Lines with the word "container" are the ones wanted. Copy each of them from the entries below.

------------------------------

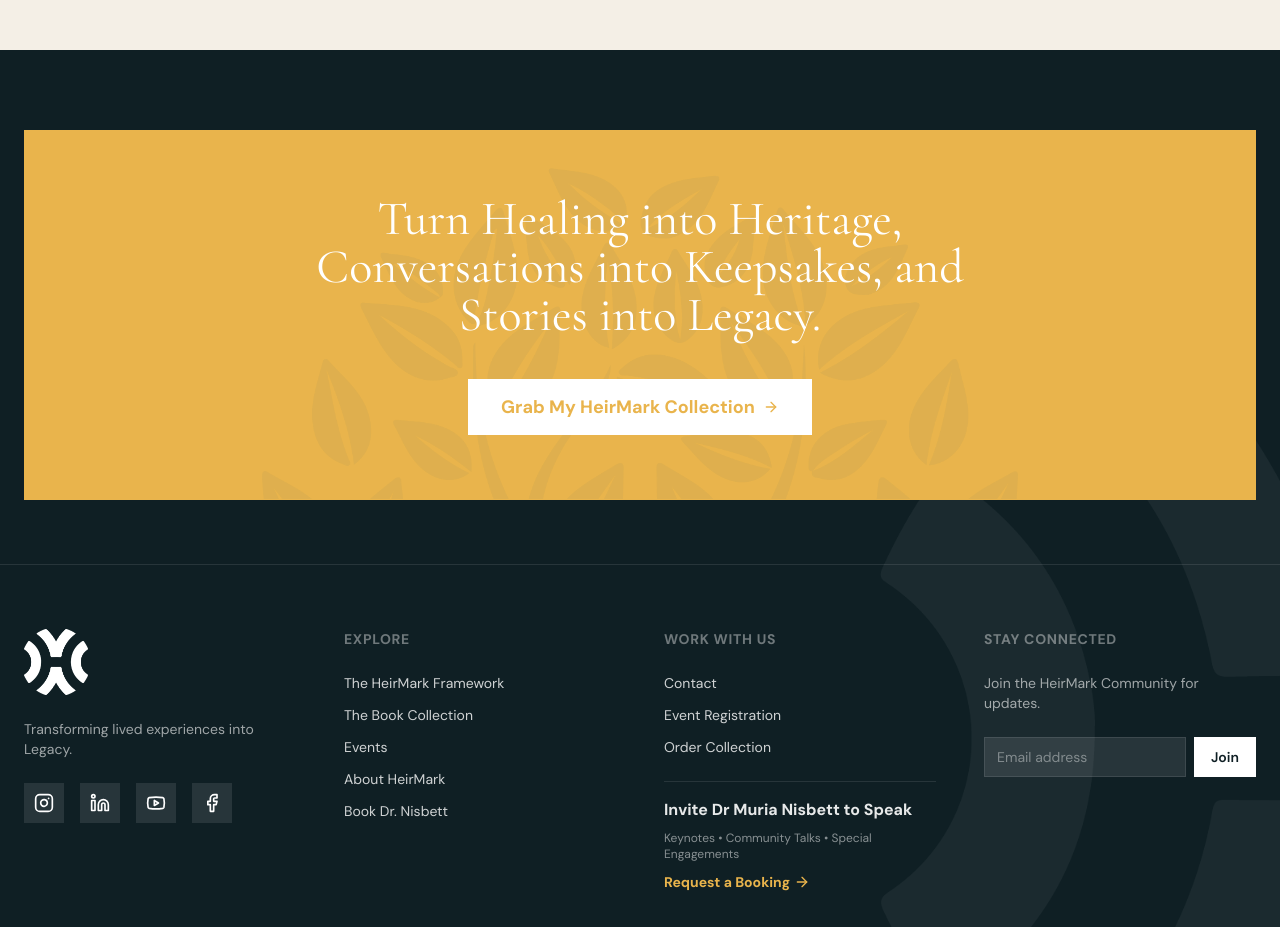
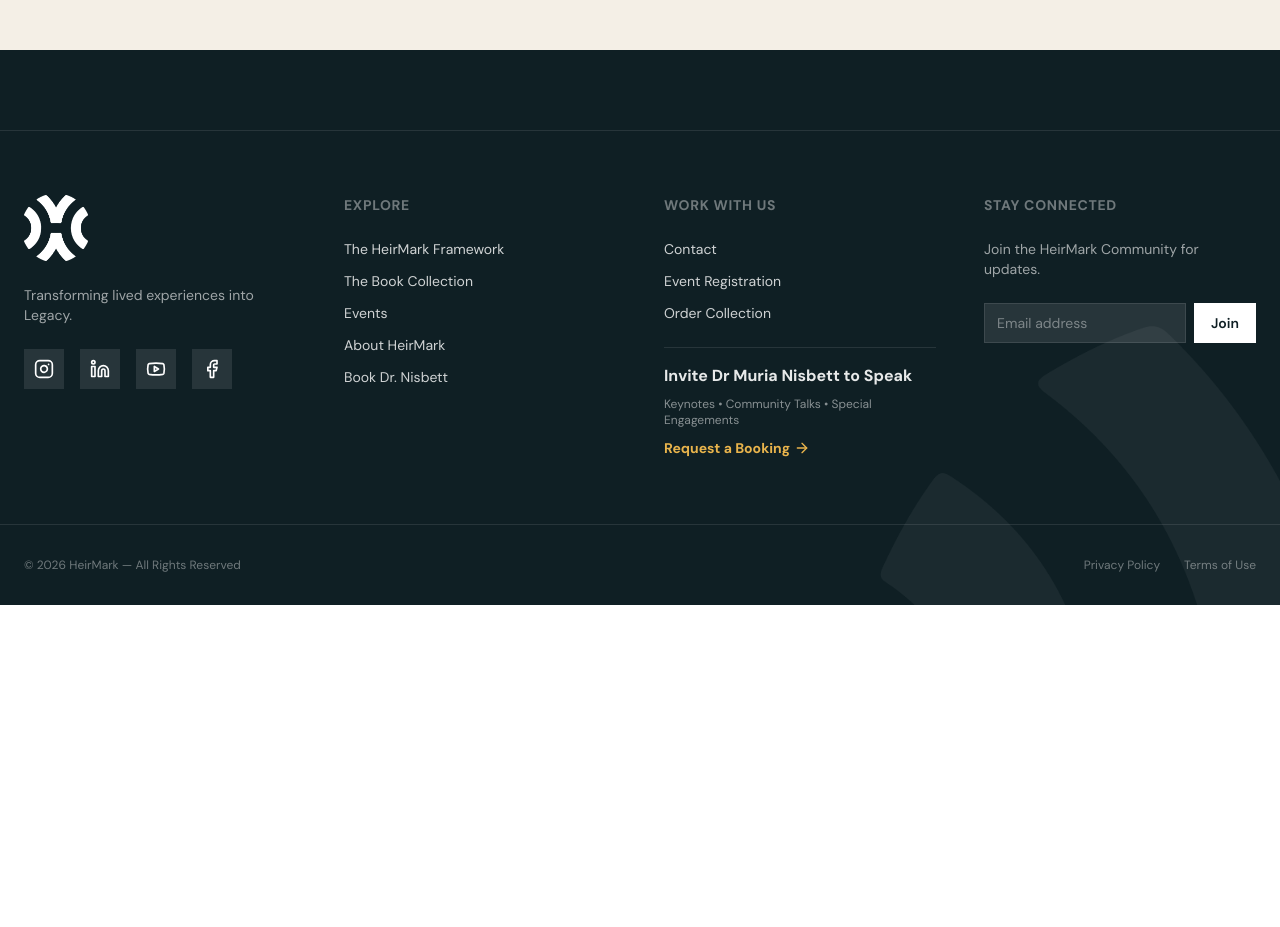
Before and after one commit to jeansamist/heirmark-website, a Next.js app: page / in a window 1280 px wide. Shown: the part 7520-8447 px from the top of the page. After the commit the page ends 8125 px from the top, so only its background shows below. Built offline with nearby package versions, Linux system fonts and the light colour scheme.

Commit message:
Update Footer.tsx

```diff
--- a/components/home/Footer.tsx
+++ b/components/home/Footer.tsx
@@ -61,7 +61,7 @@
         width={800}
         height={800}
       />
-      <div className="container mx-auto px-6 mb-16">
+      {/* <div className="container mx-auto px-6 mb-16">
         <Reveal className="bg-secondary rounded-3xl p-10 md:p-16 text-center relative overflow-hidden border border-secondary/40">
           <Image
             src="/leefs.png"
@@ -89,7 +89,7 @@
             </div>
           </div>
         </Reveal>
-      </div>
+      </div> */}
 
       <div className="container mx-auto px-6 grid md:grid-cols-4 gap-12 border-t border-white/10 pt-16">
         <div className="space-y-6">
```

------------------------------

Result below:
-      <div className="container mx-auto px-6 mb-16">
+      {/* <div className="container mx-auto px-6 mb-16">
       <div className="container mx-auto px-6 grid md:grid-cols-4 gap-12 border-t border-white/10 pt-16">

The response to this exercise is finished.